Languages can tell the story of a country, especially when its history is as varied as in South Africa. One of the country’s dominant but most controversial languages is Afrikaans, a variant of the Dutch language. It has grown from being a foreign tongue imposed on the local people to become an integral part of the speech and culture of the country, spreading far beyond its original culture and boundaries.
The Vocabulary and Spread of Afrikaans
According to Reinhold F. Hahns of the Lowlands website of Dutch culture and language, Afrikaans began to develop in the seventeenth century as a variant of Dutch and other Lowlands languages brought to Africa by European traders and settlers. Local languages such as the Bantu and Khoisan tongues contributed vocabulary, and eventually even English, French, Portuguese, and Malay left their marks.
Although most commonly associated with the ruling white population of South Africa’s apartheid days, Afrikaans is spoken by people of all races and is still widely used in South Africa and elsewhere. The Omniglot website even traces the use of the language to such African countries as Namibia and Lesotho and places as far away as Canada, Australia, and Belgium.
The History and Development of Afrikaans
The linguistic ancestry of Afrikaans traces back through Dutch and Low Franconian to the Germanic languages, of which English is a part.
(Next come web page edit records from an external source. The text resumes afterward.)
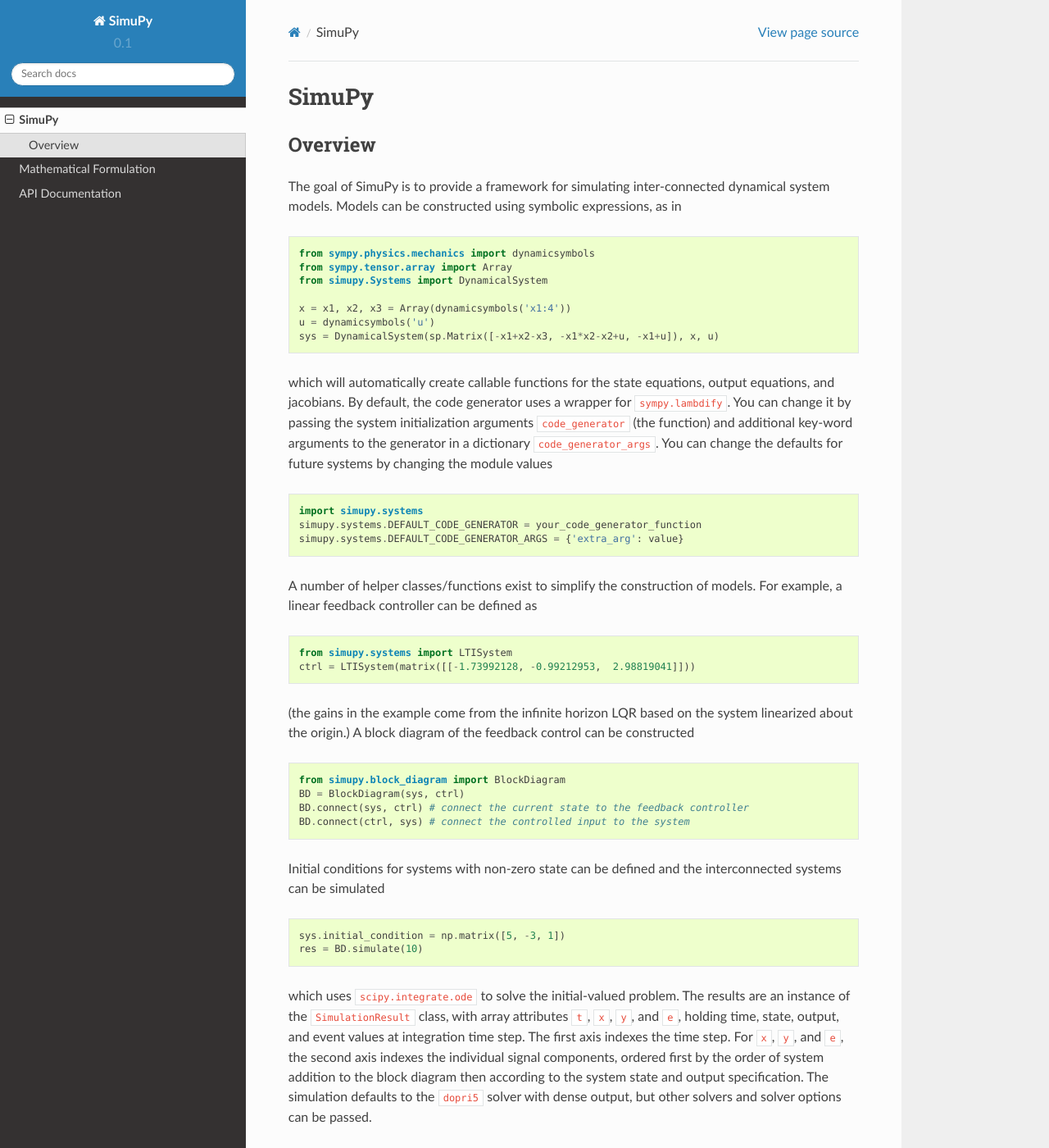
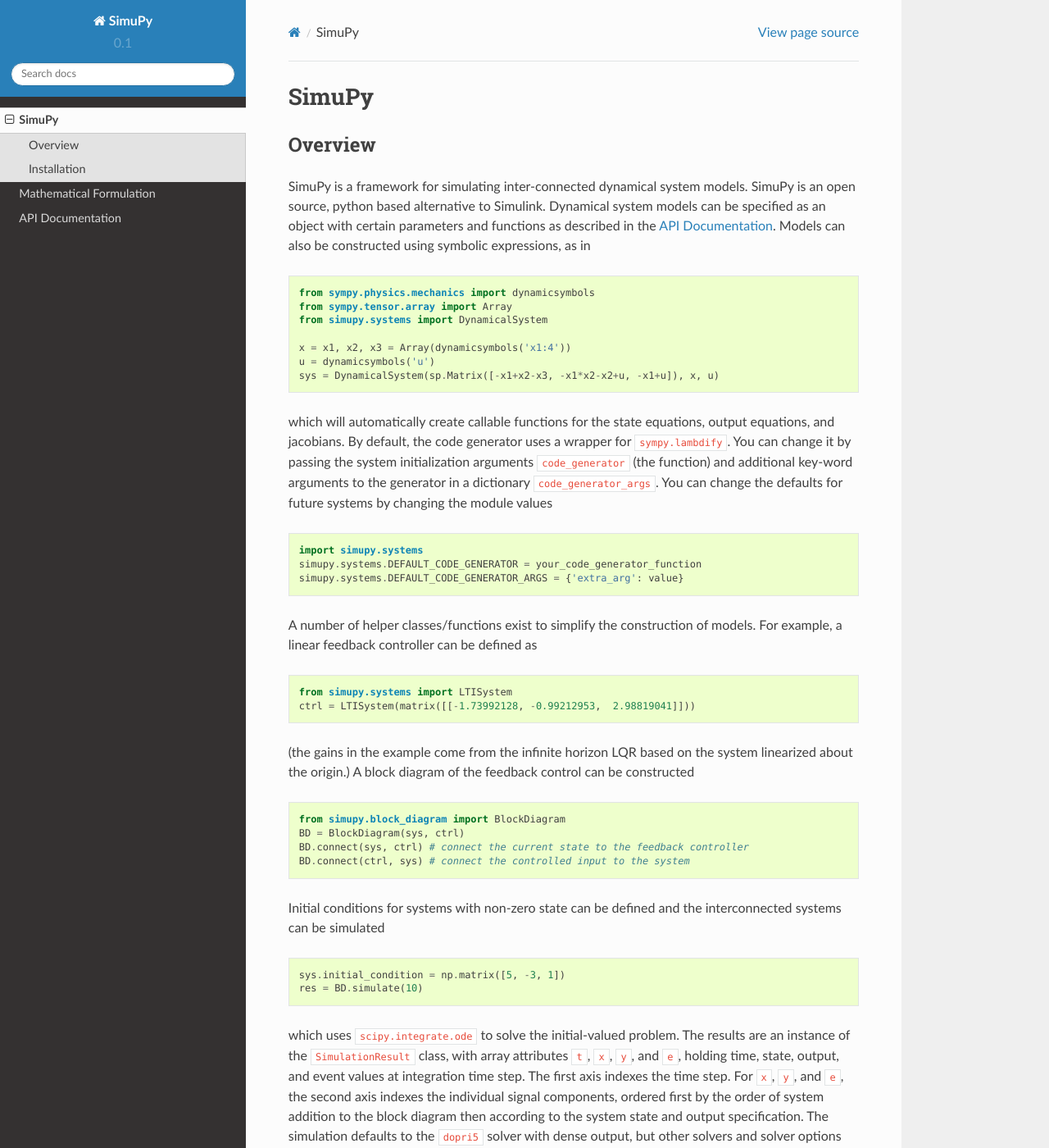
Before and after one commit to simupy/simupy, a Sphinx documentation site: the page built from docs/overview.rst, in a window 1280 px wide and 1400 px high. Shown: the whole window at 82% size. Built offline with Sphinx 7.4.7 and the Read the Docs theme 2.0.0, drawn with Linux system fonts in a browser that asks for light colours; some of the changed text lies outside the part shown.

Commit message:
could be the 0.1 release

```diff
--- a/README.rst
+++ b/README.rst
@@ -3,13 +3,13 @@
 
 Overview
 --------
-The goal of SimuPy is to provide a framework for simulating inter-connected dynamical system models. Models can be constructed using symbolic expressions, as in
+SimuPy is a framework for simulating inter-connected dynamical system models. SimuPy is an open source, python based alternative to Simulink. Dynamical system models can be specified as an object with certain parameters and functions as described in  the :doc:`api/api`. Models can also be constructed using symbolic expressions, as in
 
 .. code-block :: python
 
     from sympy.physics.mechanics import dynamicsymbols
     from sympy.tensor.array import Array
-    from simupy.Systems import DynamicalSystem
+    from simupy.systems import DynamicalSystem
 
     x = x1, x2, x3 = Array(dynamicsymbols('x1:4'))
     u = dynamicsymbols('u')
@@ -52,11 +52,19 @@
 
 - ``process_vector_args`` and ``lambdify_with_vector_args`` from ``simupy.utils`` are helpers for code generation using ``sympy.lambdify``
 - ``simupy.utils.callable_from_trajectory`` is a simple wrapper for making polynomial spline interpolators using ``scipy.interpolate.splprep``
-- ``simupy.Matrices`` includes tools for constructing (vector) systems using matrix expressions and re-wrapping the results into matrix form
-- ``simupy.Systems.SystemFromCallable`` is a helper for converting a function to a state-less system (typically controller) to simulate
+- ``simupy.matrices`` includes tools for constructing (vector) systems using matrix expressions and re-wrapping the results into matrix form
+- ``simupy.systems.SystemFromCallable`` is a helper for converting a function to a state-less system (typically controller) to simulate
 - ``MemorylessSystem`` and ``LTISystem`` are subclasses to more quickly create these types of systems
 - ``DescriptorSystem`` is used to construct systems with dynamics of the form ``M(t, x) * x'(t) = f(t,x,u)``. In the future, this form can be used in DAE solvers, etc
 - ``DiscontinuousSystem`` is used to construct systems with discontinuities, defined by zero-crossings of the ``event_equation_function`` output.
 
+By choice, control design is outside the scope of SimuPy. So controller design tools (for example, feedback linearization, sliding mode, "adapative", etc) should be in its own library(/ies), but analysis tools that might help in controller design could be appropriate here.
 
-By choice, control design is outside the scope of SimuPy. So controller design tools (for example, feedback linearization, sliding mode, "adapative", etc) should be in its own library(/ies), but analysis tools that might help in controller design could be appropriate here.
+Installation
+------------
+
+SimuPy is ``pip`` installable
+
+.. code-block:: bash
+
+    $ pip install simupy
```
Also changed, not shown: docs/api/api.rst (added, +31 -0 lines), docs/api/modules.rst (deleted, +0 -31 lines), docs/index.rst (+1 -13 lines), setup.py (+13 -11 lines), simupy/__init__.py (added).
Like English, however, Afrikaans has incorporated words from so many different languages that the original roots can be hard to see. Over the three hundred years since the language first began to develop, it has incorporated so many African and foreign terms that although speakers of Afrikaans are generally able to understand Dutch, Dutch speakers are unlikely to be able to comprehend Afrikaans.
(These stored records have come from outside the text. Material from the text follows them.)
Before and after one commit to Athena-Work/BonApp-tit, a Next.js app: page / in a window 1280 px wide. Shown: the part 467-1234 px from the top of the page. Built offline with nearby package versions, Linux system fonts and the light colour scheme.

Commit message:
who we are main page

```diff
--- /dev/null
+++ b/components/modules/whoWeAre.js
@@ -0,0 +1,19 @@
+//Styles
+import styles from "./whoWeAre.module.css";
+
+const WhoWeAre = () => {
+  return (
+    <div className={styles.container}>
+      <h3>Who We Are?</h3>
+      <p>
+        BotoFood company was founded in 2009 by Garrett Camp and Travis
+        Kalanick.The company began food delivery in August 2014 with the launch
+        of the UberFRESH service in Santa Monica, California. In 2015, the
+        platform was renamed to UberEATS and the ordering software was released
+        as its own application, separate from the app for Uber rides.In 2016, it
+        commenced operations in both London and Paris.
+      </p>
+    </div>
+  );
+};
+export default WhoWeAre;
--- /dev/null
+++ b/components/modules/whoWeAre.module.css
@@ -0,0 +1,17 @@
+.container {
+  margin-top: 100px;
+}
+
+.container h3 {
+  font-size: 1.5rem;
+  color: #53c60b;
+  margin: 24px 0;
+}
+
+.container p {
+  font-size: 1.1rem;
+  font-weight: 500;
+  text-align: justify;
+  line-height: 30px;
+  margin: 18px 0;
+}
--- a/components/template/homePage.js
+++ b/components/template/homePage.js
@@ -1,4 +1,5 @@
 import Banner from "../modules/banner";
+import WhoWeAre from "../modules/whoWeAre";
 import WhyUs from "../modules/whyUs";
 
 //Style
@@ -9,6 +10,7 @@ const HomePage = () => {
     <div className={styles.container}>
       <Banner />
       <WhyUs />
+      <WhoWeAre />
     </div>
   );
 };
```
Throughout its history, Afrikaans has risen and fallen in importance, taking over from other languages and being overtaken by others. The Omniglot website traces how in about 1815, the Latin alphabet of Afrikaans displaced the Arabic alphabet of Malay in Muslim schools, and how the language eventually rose from the status of local dialect to a recognized language.
Afrikaans Literature and Status as a Language
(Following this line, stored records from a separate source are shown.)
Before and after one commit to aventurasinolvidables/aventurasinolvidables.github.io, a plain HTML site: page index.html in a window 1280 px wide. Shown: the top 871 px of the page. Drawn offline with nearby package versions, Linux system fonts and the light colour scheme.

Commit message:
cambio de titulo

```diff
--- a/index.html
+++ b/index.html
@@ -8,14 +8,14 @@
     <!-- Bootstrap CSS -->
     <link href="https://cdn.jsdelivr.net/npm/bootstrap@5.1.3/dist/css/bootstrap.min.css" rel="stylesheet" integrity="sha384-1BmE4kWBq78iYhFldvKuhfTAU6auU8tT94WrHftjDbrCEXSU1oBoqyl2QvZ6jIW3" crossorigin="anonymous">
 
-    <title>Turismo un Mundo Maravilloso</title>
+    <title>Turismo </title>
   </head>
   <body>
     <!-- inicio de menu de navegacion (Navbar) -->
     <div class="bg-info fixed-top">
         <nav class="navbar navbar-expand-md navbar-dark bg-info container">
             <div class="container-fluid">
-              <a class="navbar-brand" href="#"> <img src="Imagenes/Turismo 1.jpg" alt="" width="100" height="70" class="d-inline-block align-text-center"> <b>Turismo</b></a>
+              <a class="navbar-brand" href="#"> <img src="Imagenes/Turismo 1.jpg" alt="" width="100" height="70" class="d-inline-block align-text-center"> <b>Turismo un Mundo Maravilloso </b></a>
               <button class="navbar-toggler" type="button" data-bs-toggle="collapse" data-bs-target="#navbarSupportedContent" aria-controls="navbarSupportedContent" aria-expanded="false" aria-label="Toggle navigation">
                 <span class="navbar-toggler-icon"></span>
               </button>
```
One of the important criteria distinguishing a language from a dialect is the existence of literature in the tongue. Afrikaans began its journey from the “Cape Dutch” dialect to an independent language when a group of people formed the Genootskap vir Regte Afrikaanders (Society for Real Afrikaners) in 1875 and began to publish dictionaries and other books in Afrikaans, also producing a periodical, Patriot, in the language. In 1925, the government officially recognized Afrikaans as a language of its own, separate from Dutch.
The Decline of Afrikaans
For years, the language was the official tongue of South Africa, dominating local African tongues as the language of power. The end of white minority rule in the country greatly diminished the status of Afrikaans, but the language is still widely spoken in South Africa and around the world, used even by leaders like Nelson Mandela. Throughout the world, approximately six million people, mainly in South Africa, use Afrikaans as their native language.
Afrikaans has come a long way from its beginnings as a dialect of Dutch to its status as the main language of South Africa to its recent decline in importance. As the politics and culture of South Africa continue to change, Afrikaans will change at the same time.